U.S. futures have been mixed this morning, with only the Nasdaq 100 contract most recently in the green. This week repeatedly demonstrated that the early move is no indication of how the session will end. One saving grace for the S&P/TSX Composite Index during this bout of volatility has been the energy group, which is now up 10.5 per cent this year. Fantastic timing for us to have Ninepoint Partners Senior Portfolio Manager Eric Nuttall booked on Market Call today.


Based on a new survey for BNN Bloomberg and RATESDOTCA, it looks like nearly one-in-five Canadian homebuyers in the last 18 months already owned multiple properties. That would fit with some of the data we’ve seen lately about investors in the market, and reinforces the need for more supply. RATESDOTCA Managing Editor John Shmuel joins us shortly after 4 p.m. today to discuss this and other key takeaways from the survey.


Alberta’s premier is scheduled to arrive in Washington, D.C. today, where he’ll attend the National Governors Association’s annual meeting and make the case for Enbridge’s Line 5 pipeline and talk about supply chains. We’ll catch up with Jason Kenney at 1:40 p.m. ET/11:40 a.m. MT.

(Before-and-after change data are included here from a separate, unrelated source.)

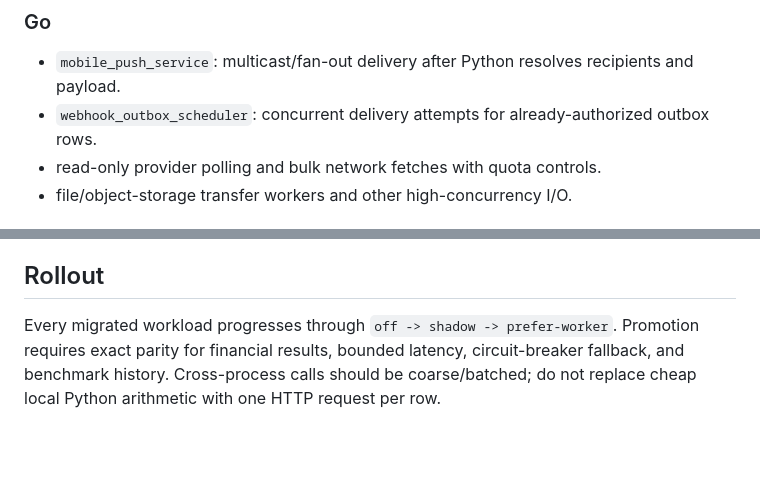
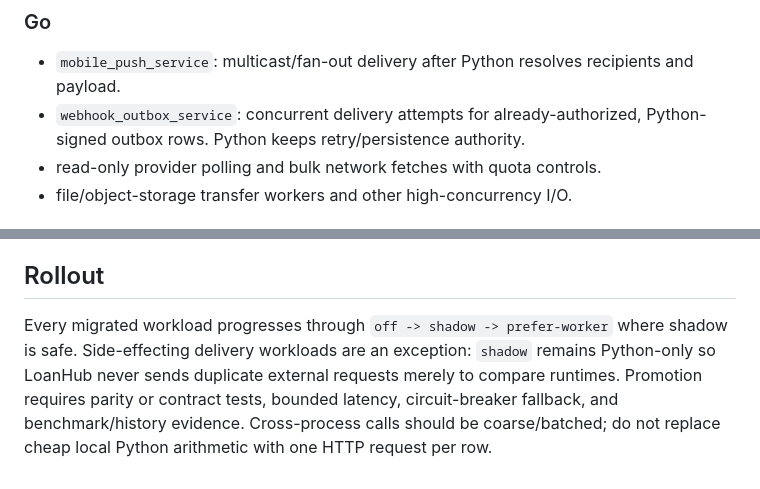
Before and after one commit to ithute-stak/LoanHub, a Markdown page: docs/POLYGLOT_SERVICE_MIGRATION.md, 2 parts joined by grey strips. GitHub-like rendering; blank space fills up the shorter version.

Commit message:
Configure safe Go webhook delivery rollout

```diff
--- a/docs/POLYGLOT_SERVICE_MIGRATION.md
+++ b/docs/POLYGLOT_SERVICE_MIGRATION.md
@@ -28,7 +28,7 @@ bounded work that they are materially better at.
 
 ### Go
 - `mobile_push_service`: multicast/fan-out delivery after Python resolves recipients and payload.
-- `webhook_outbox_scheduler`: concurrent delivery attempts for already-authorized outbox rows.
+- `webhook_outbox_service`: concurrent delivery attempts for already-authorized, Python-signed outbox rows. Python keeps retry/persistence authority.
 - read-only provider polling and bulk network fetches with quota controls.
 - file/object-storage transfer workers and other high-concurrency I/O.
 
@@ -52,7 +52,4 @@ CDAS mutation safety, and final persistence.
 
 ## Rollout
 
-Every migrated workload progresses through `off -> shadow -> prefer-worker`.
-Promotion requires exact parity for financial results, bounded latency, circuit-breaker
-fallback, and benchmark history. Cross-process calls should be coarse/batched; do not
-replace cheap local Python arithmetic with one HTTP request per row.
+Every migrated workload progresses through `off -> shadow -> prefer-worker` where shadow is safe. Side-effecting delivery workloads are an exception: `shadow` remains Python-only so LoanHub never sends duplicate external requests merely to compare runtimes. Promotion requires parity or contract tests, bounded latency, circuit-breaker fallback, and benchmark/history evidence. Cross-process calls should be coarse/batched; do not replace cheap local Python arithmetic with one HTTP request per row.
```
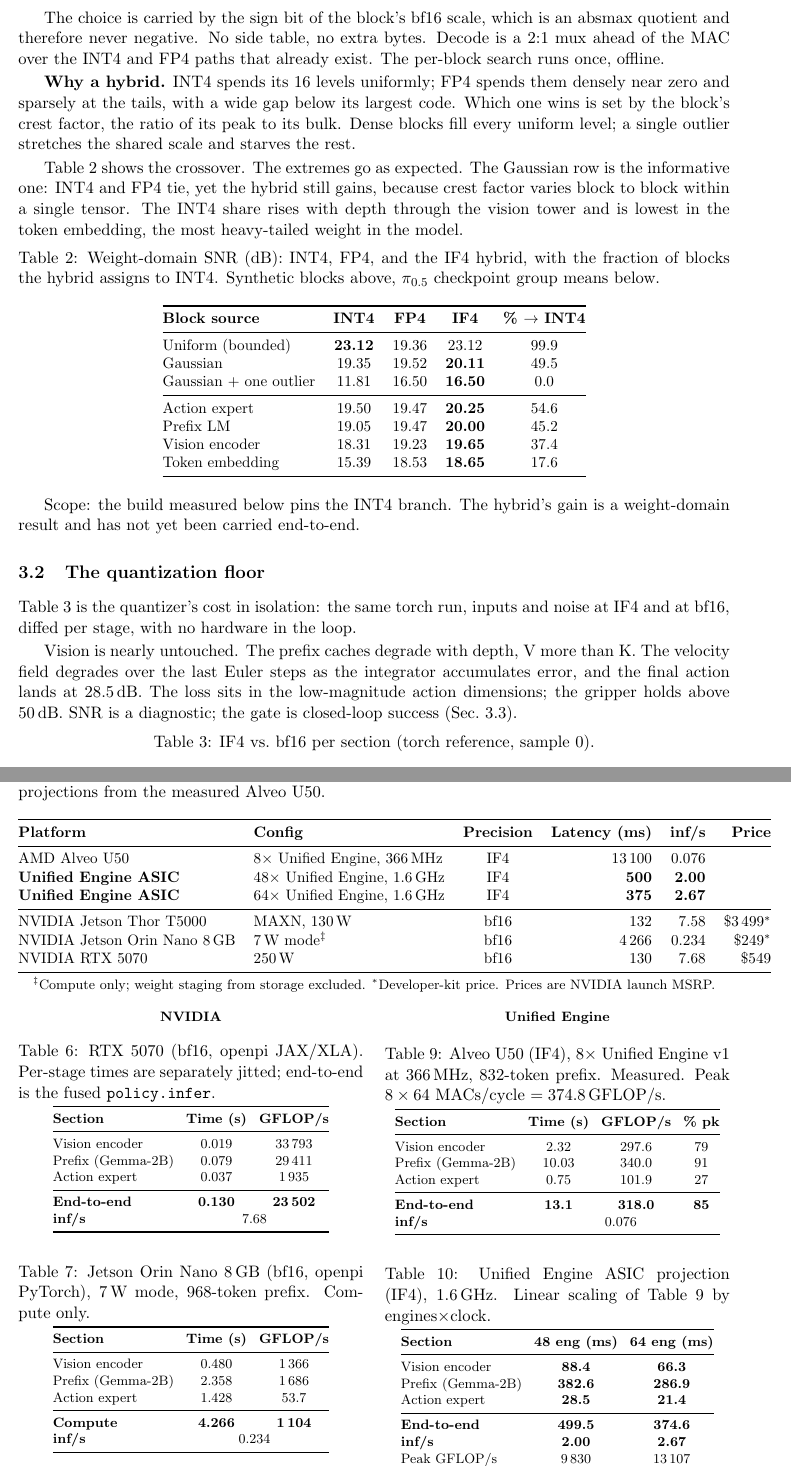
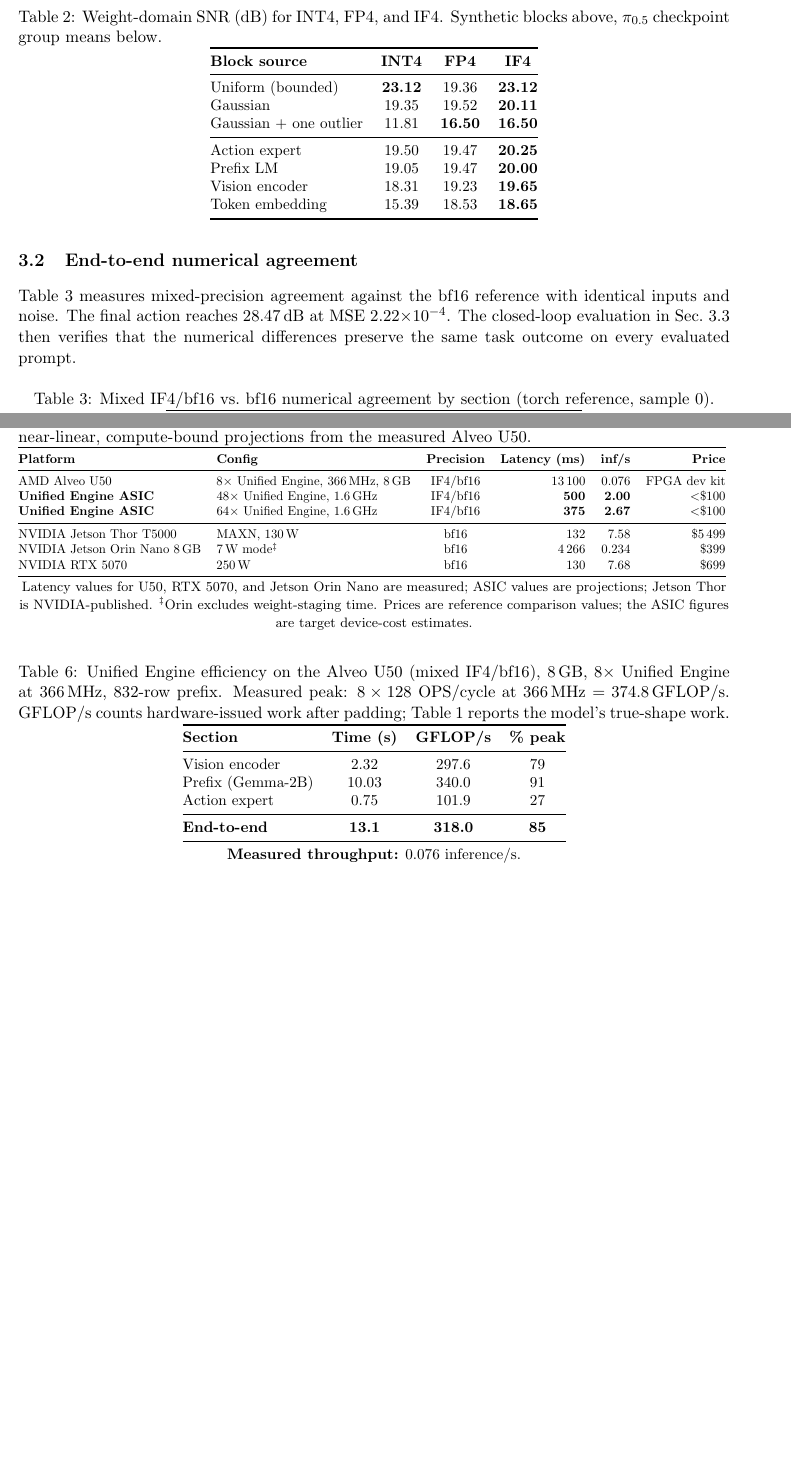
Before and after one commit to apex-compute/unified-engine, a LaTeX document (models/pi05/document/main.tex): two parts of pages 2 and 4 of 4, joined at a grey line, cut at the place of the change, the shorter picture padded with empty space. Compiled offline with pdfLaTeX.

Commit message:
Revise pi0.5 deployment report

```diff
--- a/models/pi05/document/main.tex
+++ b/models/pi05/document/main.tex
@@ -1,15 +1,14 @@
 %=============================================================================
-%  Physical Intelligence pi0.5 on the Unified Engine v1
+%  Physical Intelligence pi0.5 on Apex Compute's Unified Engine
 %  Build: pdflatex main.tex   (article, amsmath, booktabs)
 %=============================================================================
 \documentclass[11pt]{article}
 
 \usepackage[letterpaper,margin=1in]{geometry}
+\usepackage{graphicx}
 \usepackage{amsmath,amssymb}
 \usepackage{booktabs}
 \usepackage{float}
-\usepackage{caption}
-\usepackage{xcolor}
 \usepackage[hidelinks]{hyperref}
 
 % ---- macros -------------------------------------------------------------
@@ -18,14 +17,13 @@
 \newcommand{\iffour}{IF4}
 \newcommand{\bfteen}{bf16}
 \newcommand{\alveo}{Alveo~U50}
-\newcommand{\numTBD}{{\color{red}--}}
 
 \setlength{\textfloatsep}{6pt}
 \setlength{\floatsep}{6pt}
 \setlength{\intextsep}{6pt}
 \setlength{\parskip}{2pt}
 
-\title{\vspace{-2em}Physical Intelligence \pizero{} --- \ue{}~v1}
+\title{\vspace{-2em}Physical Intelligence \pizero{} on Apex Compute's \ue{}}
 \author{Apex Compute}
 \date{\vspace{-1em}}
 
@@ -100,16 +83,0 @@ quantized as signed INT4 and as FP4 E2M1, and the lower-error encoding is kept.
-The choice is carried by the sign bit of the block's \bfteen{} scale, which is
-an absmax quotient and therefore never negative. No side table, no extra bytes.
-Decode is a $2$:$1$ mux ahead of the MAC over the INT4 and FP4 paths that
-already exist. The per-block search runs once, offline.
-
-\textbf{Why a hybrid.} INT4 spends its 16 levels uniformly; FP4 spends them
-densely near zero and sparsely at the tails, with a wide gap below its largest
-code. Which one wins is set by the block's crest factor, the ratio of its peak to
-its bulk. Dense blocks fill every uniform level; a single outlier stretches the
-shared scale and starves the rest.
-
-Table~\ref{tab:if4} shows the crossover. The extremes go as expected. The
-Gaussian row is the informative one: INT4 and FP4 tie, yet the hybrid still
-gains, because crest factor varies block to block within a single tensor. The
-INT4 share rises with depth through the vision tower and is lowest in the token
-embedding, the most heavy-tailed weight in the model.
@@ -116,43 +91,36 @@ embedding, the most heavy-tailed weight in the model.
 
 \begin{table}[H]
 \centering\small
-\caption{Weight-domain SNR (dB): INT4, FP4, and the \iffour{} hybrid, with the
-fraction of blocks the hybrid assigns to INT4. Synthetic blocks above,
-\pizero{} checkpoint group means below.}
+\caption{Weight-domain SNR (dB) for INT4, FP4, and \iffour{}. Synthetic blocks
+above, \pizero{} checkpoint group means below.}
 \label{tab:if4}
-\begin{tabular}{@{}lcccc@{}}
+\begin{tabular}{@{}lccc@{}}
 \toprule
-\textbf{Block source} & \textbf{INT4} & \textbf{FP4} & \textbf{\iffour{}} & \textbf{\% $\to$ INT4} \\
+\textbf{Block source} & \textbf{INT4} & \textbf{FP4} & \textbf{\iffour{}} \\
 \midrule
-Uniform (bounded)          & \textbf{23.12} & 19.36 & 23.12 & 99.9 \\
-Gaussian                   & 19.35 & 19.52 & \textbf{20.11} & 49.5 \\
-Gaussian $+$ one outlier   & 11.81 & 16.50 & \textbf{16.50} & 0.0 \\
+Uniform (bounded)          & \textbf{23.12} & 19.36 & \textbf{23.12} \\
+Gaussian                   & 19.35 & 19.52 & \textbf{20.11} \\
+Gaussian $+$ one outlier   & 11.81 & \textbf{16.50} & \textbf{16.50} \\
 \midrule
-Action expert   & 19.50 & 19.47 & \textbf{20.25} & 54.6 \\
-Prefix LM       & 19.05 & 19.47 & \textbf{20.00} & 45.2 \\
-Vision encoder  & 18.31 & 19.23 & \textbf{19.65} & 37.4 \\
-Token embedding & 15.39 & 18.53 & \textbf{18.65} & 17.6 \\
+Action expert   & 19.50 & 19.47 & \textbf{20.25} \\
+Prefix LM       & 19.05 & 19.47 & \textbf{20.00} \\
+Vision encoder  & 18.31 & 19.23 & \textbf{19.65} \\
+Token embedding & 15.39 & 18.53 & \textbf{18.65} \\
 \bottomrule
 \end{tabular}
 \end{table}
 
-Scope: the build measured below pins the INT4 branch. The hybrid's gain is a
-weight-domain result and has not yet been carried end-to-end.
-
-\subsection{The quantization floor}
-Table~\ref{tab:quant} is the quantizer's cost in isolation: the same torch run,
-inputs and noise at \iffour{} and at \bfteen{}, diffed per stage, with no
-hardware in the loop.
-
-Vision is nearly untouched. The prefix caches degrade with depth, V more than K.
-The velocity field degrades over the last Euler steps as the integrator
-accumulates error, and the final action lands at 28.5\,dB. The loss sits in the
-low-magnitude action dimensions; the gripper holds above 50\,dB. SNR is a
-diagnostic; the gate is closed-loop success (Sec.~\ref{sec:libero}).
+\subsection{End-to-end numerical agreement}
+Table~\ref{tab:quant} measures mixed-precision agreement against the \bfteen{}
+reference with identical inputs and noise. The final action reaches 28.47\,dB
+at MSE $2.22{\times}10^{-4}$. The closed-loop evaluation in
+Sec.~\ref{sec:libero} then verifies that the numerical differences preserve the
+same task outcome on every evaluated prompt.
 
 \begin{table}[H]
 \centering\small
-\caption{\iffour{} vs.\ \bfteen{} per section (torch reference, sample~0).}
+\caption{Mixed \iffour{}/\bfteen{} vs.\ \bfteen{} numerical agreement by
+section (torch reference, sample~0).}
 \label{tab:quant}
 \begin{tabular}{@{}lcc@{}}
 \toprule
@@ -250,64 +222,31 @@ figures; we did not measure them.
 %-----------------------------------------------------------------------------
 \begin{table}[H]
 \centering\small
-\caption{End-to-end latency per inference, batch~1, ten denoise steps.
-ASIC rows (bold) are linear projections from the measured \alveo{}.}
+\caption{Policy compute latency per inference, batch~1, ten denoise steps.
+ASIC rows (bold) are near-linear, compute-bound projections from the measured
+\alveo{}.}
 \label{tab:summary}
+\resizebox{\textwidth}{!}{%
 \begin{tabular}{@{}llcrrr@{}}
 \toprule
 \textbf{Platform} & \textbf{Config} & \textbf{Precision} & \textbf{Latency (ms)} & \textbf{inf/s} & \textbf{Price} \\
 \midrule
-AMD Alveo U50           & $8\times$ \ue{}, $366$\,MHz   & \iffour{} & 13\,100 & 0.076 & \\
-\textbf{\ue{} ASIC} & $48\times$ \ue{}, $1.6$\,GHz & \iffour{} & \textbf{500} & \textbf{2.00} & \\
-\textbf{\ue{} ASIC} & $64\times$ \ue{}, $1.6$\,GHz & \iffour{} & \textbf{375} & \textbf{2.67} & \\
+AMD Alveo U50           & $8\times$ \ue{}, $366$\,MHz, $8$\,GB & \iffour{}/\bfteen{} & 13\,100 & 0.076 & FPGA dev kit \\
+\textbf{\ue{} ASIC} & $48\times$ \ue{}, $1.6$\,GHz & \iffour{}/\bfteen{} & \textbf{500} & \textbf{2.00} & \textless{}\$100 \\
+\textbf{\ue{} ASIC} & $64\times$ \ue{}, $1.6$\,GHz & \iffour{}/\bfteen{} & \textbf{375} & \textbf{2.67} & \textless{}\$100 \\
 \midrule
-NVIDIA Jetson Thor T5000 & MAXN, $130$\,W                & \bfteen{} & 132    & 7.58  & \$3\,499$^{*}$ \\
-NVIDIA Jetson Orin Nano 8\,GB & $7$\,W mode$^{\ddagger}$ & \bfteen{} & 4\,266 & 0.234 & \$249$^{*}$ \\
-NVIDIA RTX~5070          & $250$\,W                      & \bfteen{} & 130    & 7.68  & \$549 \\
+NVIDIA Jetson Thor T5000 & MAXN, $130$\,W                & \bfteen{} & 132    & 7.58  & \$5\,499 \\
+NVIDIA Jetson Orin Nano 8\,GB & $7$\,W mode$^{\ddagger}$ & \bfteen{} & 4\,266 & 0.234 & \$399 \\
+NVIDIA RTX~5070          & $250$\,W                      & \bfteen{} & 130    & 7.68  & \$699 \\
 \bottomrule
 \end{tabular}
+}%
 
 \vspace{2pt}
-{\footnotesize $^{\ddagger}$Compute only; weight staging from storage excluded.
-$^{*}$Developer-kit price. Prices are NVIDIA launch MSRP.}
+{\footnotesize Latency values for U50, RTX~5070, and Jetson Orin Nano are
+measured; ASIC values are projections; Jetson Thor is NVIDIA-published.
+$^{\ddagger}$Orin excludes weight-staging time. Prices are reference comparison
+values; the ASIC figures are target device-cost estimates.}
 \end{table}
 
 \begin{table}[H]
-\footnotesize
-\setlength{\tabcolsep}{4pt}
-\begin{minipage}[t]{0.485\textwidth}
-\centering
-\textbf{NVIDIA}\par\vspace{4pt}
-
-\captionof{table}{RTX~5070 (\bfteen{}, openpi JAX/XLA). Per-stage times are
-separately jitted; end-to-end is the fused \texttt{policy.infer}.}
-\label{tab:timing-gpu}
-\begin{tabular}{@{}lcc@{}}
-\toprule
-\textbf{Section} & \textbf{Time (s)} & \textbf{GFLOP/s} \\
-\midrule
-Vision encoder          & 0.019  & 33\,793 \\
-Prefix (Gemma-2B)       & 0.079  & 29\,411 \\
-Action expert           & 0.037  & 1\,935  \\
-\midrule
-\textbf{End-to-end}     & \textbf{0.130}  & \textbf{23\,502} \\
-\textbf{inf/s}          & \multicolumn{2}{c}{7.68} \\
-\bottomrule
-\end{tabular}
-
-\vspace{10pt}
-\captionof{table}{Jetson Orin Nano 8\,GB (\bfteen{}, openpi PyTorch), $7$\,W
-mode, 968-token prefix. Compute only.}
-\label{tab:timing-jetson}
-\begin{tabular}{@{}lcc@{}}
-\toprule
-\textbf{Section} & \textbf{Time (s)} & \textbf{GFLOP/s} \\
-\midrule
-Vision encoder          & 0.480 & 1\,366 \\
-Prefix (Gemma-2B)       & 2.358 & 1\,686 \\
-Action expert           & 1.428 & 53.7   \\
-\midrule
-\textbf{Compute}        & \textbf{4.266} & \textbf{1\,104} \\
-\textbf{inf/s}          & \multicolumn{2}{c}{0.234} \\
-\bottomrule
-\end{tabular}
@@ -327,43 +253,23 @@ PyTorch \bfteen{} & $\sim$132 & $\sim$128 & $1.0\times$ \\
-\hfill
-\begin{minipage}[t]{0.485\textwidth}
-\centering
-\textbf{\ue{}}\par\vspace{4pt}
-
-\captionof{table}{\alveo{} (\iffour{}), $8\times$ \ue{}~v1 at $366$\,MHz,
-832-token prefix. Measured. Peak $8\times64$ MACs/cycle $= 374.8$\,GFLOP/s.}
+\centering\small
+\caption{\ue{} efficiency on the \alveo{} (mixed \iffour{}/\bfteen{}),
+$8$\,GB, $8\times$ \ue{} at $366$\,MHz, 832-row prefix. Measured peak:
+$8\times128$ OPS/cycle at $366$\,MHz $= 374.8$\,GFLOP/s. GFLOP/s counts
+hardware-issued work after padding; Table~\ref{tab:budget} reports the model's
+true-shape work.}
 \label{tab:timing-fpga}
 \begin{tabular}{@{}lccc@{}}
 \toprule
-\textbf{Section} & \textbf{Time (s)} & \textbf{GFLOP/s} & \textbf{\% pk} \\
+\textbf{Section} & \textbf{Time (s)} & \textbf{GFLOP/s} & \textbf{\% peak} \\
 \midrule
 Vision encoder          & 2.32  & 297.6 & 79 \\
 Prefix (Gemma-2B)       & 10.03 & 340.0 & 91 \\
 Action expert           & 0.75  & 101.9 & 27 \\
 \midrule
 \textbf{End-to-end}     & \textbf{13.1} & \textbf{318.0} & \textbf{85} \\
-\textbf{inf/s}          & \multicolumn{3}{c}{0.076} \\
 \bottomrule
 \end{tabular}
-
-\vspace{10pt}
-\captionof{table}{\ue{} ASIC projection (\iffour{}), $1.6$\,GHz. Linear
-scaling of Table~\ref{tab:timing-fpga} by engines$\times$clock.}
-\label{tab:timing-asic}
-\begin{tabular}{@{}lcc@{}}
-\toprule
-\textbf{Section} & \textbf{48 eng (ms)} & \textbf{64 eng (ms)} \\
-\midrule
-Vision encoder          & \textbf{88.4}  & \textbf{66.3}  \\
-Prefix (Gemma-2B)       & \textbf{382.6} & \textbf{286.9} \\
-Action expert           & \textbf{28.5}  & \textbf{21.4}  \\
-\midrule
-\textbf{End-to-end}     & \textbf{499.5} & \textbf{374.6} \\
-\textbf{inf/s}          & \textbf{2.00}  & \textbf{2.67}  \\
-Peak GFLOP/s            & 9\,830  & 13\,107 \\
-Scale vs.\ U50          & $26.2\times$ & $35.0\times$ \\
-\bottomrule
-\end{tabular}
-\end{minipage}
+\par\vspace{3pt}
+\textbf{Measured throughput:} 0.076 inference/s.
 \end{table}
 \clearpage
 
```
Also changed, not shown: models/pi05/document/main.pdf, models/pi05/document/main.tex (130 more changed lines).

We’ve got Pieridae Energy CEO Alfred Sorensen teed up for Commodities. Looking forward to learning more about his board’s decision to stay the course after evaluating strategic alternatives, and what the future holds for its Goldboro liquefied natural gas plan on Canada’s East Coast. Can only imagine the flotilla of U.S. LNG shipments that pounced at the opportunity to cash in on Europe’s energy crisis left him champing at the bit.


  • Canadian Pacific Railway turned in a choppy batch of fourth-quarter results late yesterday. Adjusted profit per share fell and missed expectations. Revenue was essentially flat. And the adjusted operating ratio deteriorated to 57.5 per cent (CN just reported 57.9; a lower number is better). Some of the blame for the performance can be pinned on a 13% per cent drop in revenue from grain shipments. As for the pending takeover of Kansas City Southern: that resulted in $36 million in expenses in the latest quarter.
  • No doubt CP was hobbled by the extreme weather events in British Columbia, and that’s true as well for Teck Resources. The miner today warned on fourth-quarter steelmaking coal sales as a result. It also cautioned that it might need to scale back production due to high inventory stemming from logistics problems.
  • Growth is slowing at Robinhood Markets. The company behind the app for stock traders saw transaction-based revenue increase just 12 per cent in the fourth quarter, compared to the gain of 32 per cent in the third quarter. Notably, cryptocurrency trading revenue jumped 304 per cent year-over-year, less than half the rate of growth posted in the prior quarter. And equities activity fell outright. Toss in the swing to a loss, a warning that first-quarter revenue will tumble (when the company is up against tough comps of the meme stock bonanza last year), and HOOD shares are sinking in pre-market trading.
  • Franco-Nevada announced a dividend hike last night. The quarterly payment is going up 6.7 per cent to US$0.32 per share, as of March 31.
  • Unionized warehouse workers at Sobeys scored a victory, with Unifor claiming a “massive wage increase” in a new collective agreement with the supermarket operator. According the Unifor, some employees (those with more than 8,000 hours of service) are getting an 11.3 per cent immediate raise, with a total raise of 19.5 per cent over the term of the deal. The deal also includes wage parity for part-time workers, as well as raises for part-timers.


  • Notable data: U.S. personal income and spending
  • Notable earnings: Chevron, Caterpillar
  • 1400: U.S. President Joe Biden delivers remarks on strengthening supply chains and broader agenda at Carnegie Mellon University